There are a few problems with this approach. For starters, any systems change on a large scale can take between six and twelve months. While everyone is waiting for the single system, information still needs to be shared and exchanged, which usually results in a large stack of reports being exported to Excel and e-mailed back and forth. During this period, information can get lost or incorrectly captured, and very often different people end up with different versions of the facts. The upshot is that not everybody has the same view of what is going on. This is not a recipe for good decision making.

Secondly, while most popular ERP systems are substantially similar in broad outline, there are however important differences in the details. As a result certain systems are better suited to specific types of business than others. What is perfect for the acquiring company may not be a good fit for the new acquisition.

Then there is the third problem: The impact of changing systems on the incumbent staff i.e. people issues. Morale is always fragile in the wake of a merger or acquisition and there is inevitably a lot of apprehension and suspicion. Changing systems removes a pillar or foundation stone that incumbent staff cling to like ship wreck victims to a life raft. This is the one area where they feel they can add value to the new owners and its removal frequently accelerates the loss of staff. There is a risk of losing the most valuable staff in the acquired company during the period of uncertainty, as the first ones to leave will typically be those who can most quickly get good jobs elsewhere. Those who can’t, will wait for retrenchment packages.

There is an alternative. Keeping a familiar system running will not only promote a far greater sense of security, it has a better chance of maintaining productivity. And there is no need to sacrifice the easy exchange of information: Plenty of tools on the market will read the underlying data from both ERP systems and merge it quickly, seamlessly and accurately into a single unified view. It’s quite possible to get this single view within days or weeks, without going through the pain and expense of a massive system migration.

This way you can keep both businesses running in parallel, and take the time to see clearly where a systems change might actually be useful.

The most common reason to buy a business as a going concern is that it’s a good business: And usually good businesses are built on some combination of their processes and their people.
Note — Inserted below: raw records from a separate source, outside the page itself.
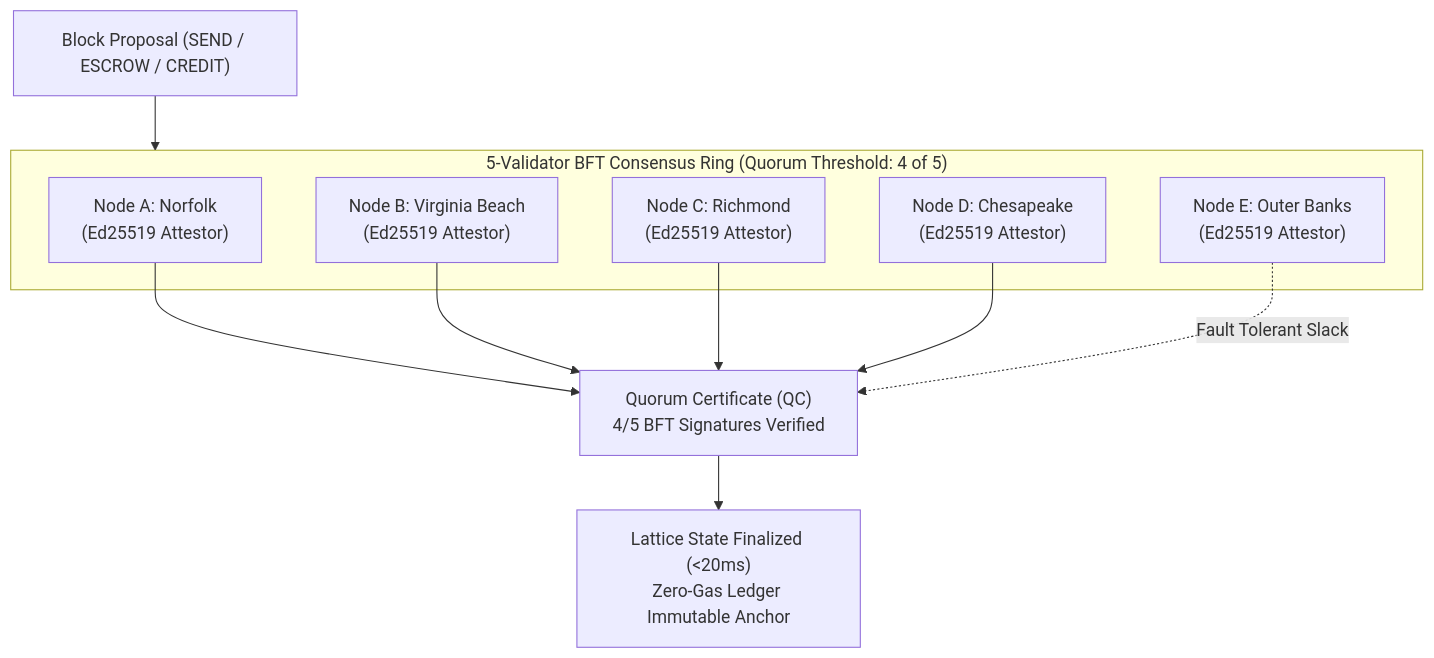
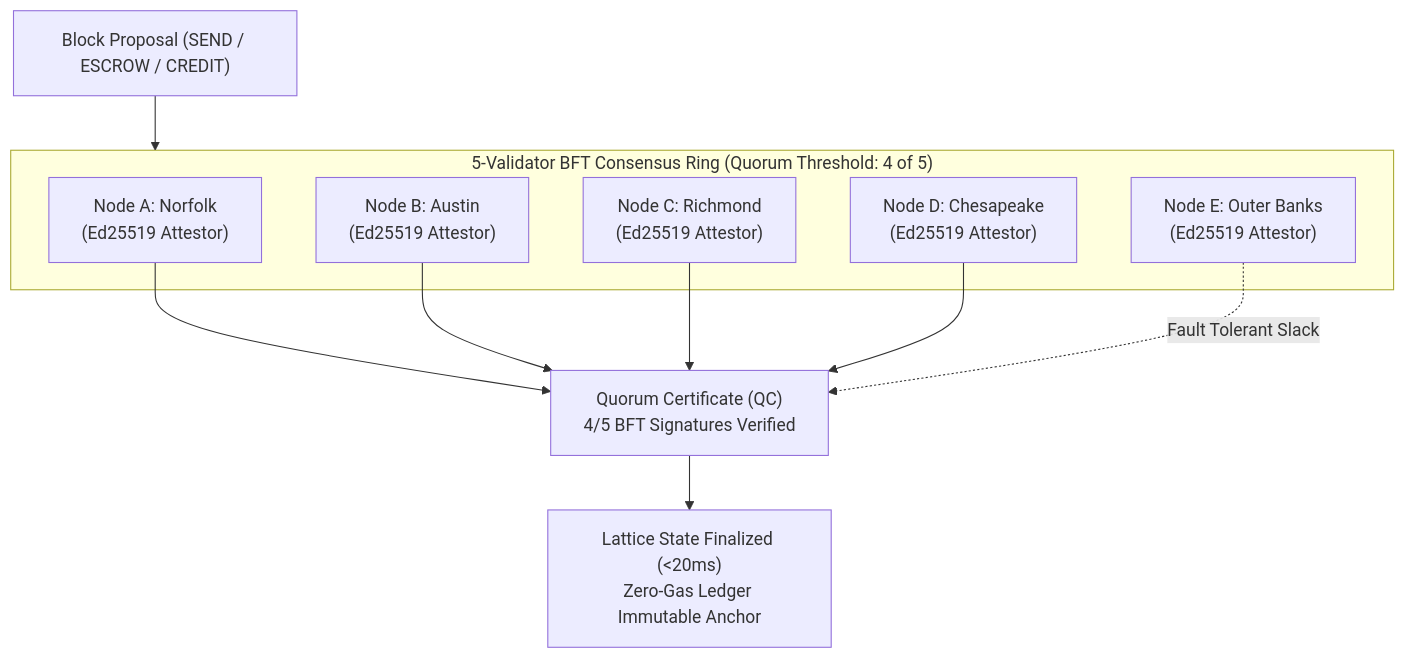
One commit to 1nc0gn30/zoth-os changed the second of 2 diagrams in config/includes.chroot/opt/vaelor-network/README.md. Above: the diagram before and after it, drawn with Mermaid. The commit also changed other lines of this file and 156 other files, not shown here.

````diff
--- a/config/includes.chroot/opt/vaelor-network/README.md
+++ b/config/includes.chroot/opt/vaelor-network/README.md
@@ -74,20 +74,20 @@
 ```mermaid
 flowchart TD
     BlockProposal["Block Proposal (SEND / ESCROW / CREDIT)"] --> Ring
 
     subgraph Ring["5-Validator BFT Consensus Ring (Quorum Threshold: 4 of 5)"]
         V1["Node A: Norfolk<br/>(Ed25519 Attestor)"]
-        V2["Node B: Virginia Beach<br/>(Ed25519 Attestor)"]
+        V2["Node B: Austin<br/>(Ed25519 Attestor)"]
         V3["Node C: Richmond<br/>(Ed25519 Attestor)"]
         V4["Node D: Chesapeake<br/>(Ed25519 Attestor)"]
         V5["Node E: Outer Banks<br/>(Ed25519 Attestor)"]
     end
 
     V1 --> QC["Quorum Certificate (QC)<br/>4/5 BFT Signatures Verified"]
     V2 --> QC
     V3 --> QC
     V4 --> QC
     V5 -.->|"Fault Tolerant Slack"| QC
 
     QC --> Finalized["Lattice State Finalized (<20ms)<br/>Zero-Gas Ledger Immutable Anchor"]
 ```
````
Mess with either, and you may kill the very thing that made the acquisition attractive in the first place.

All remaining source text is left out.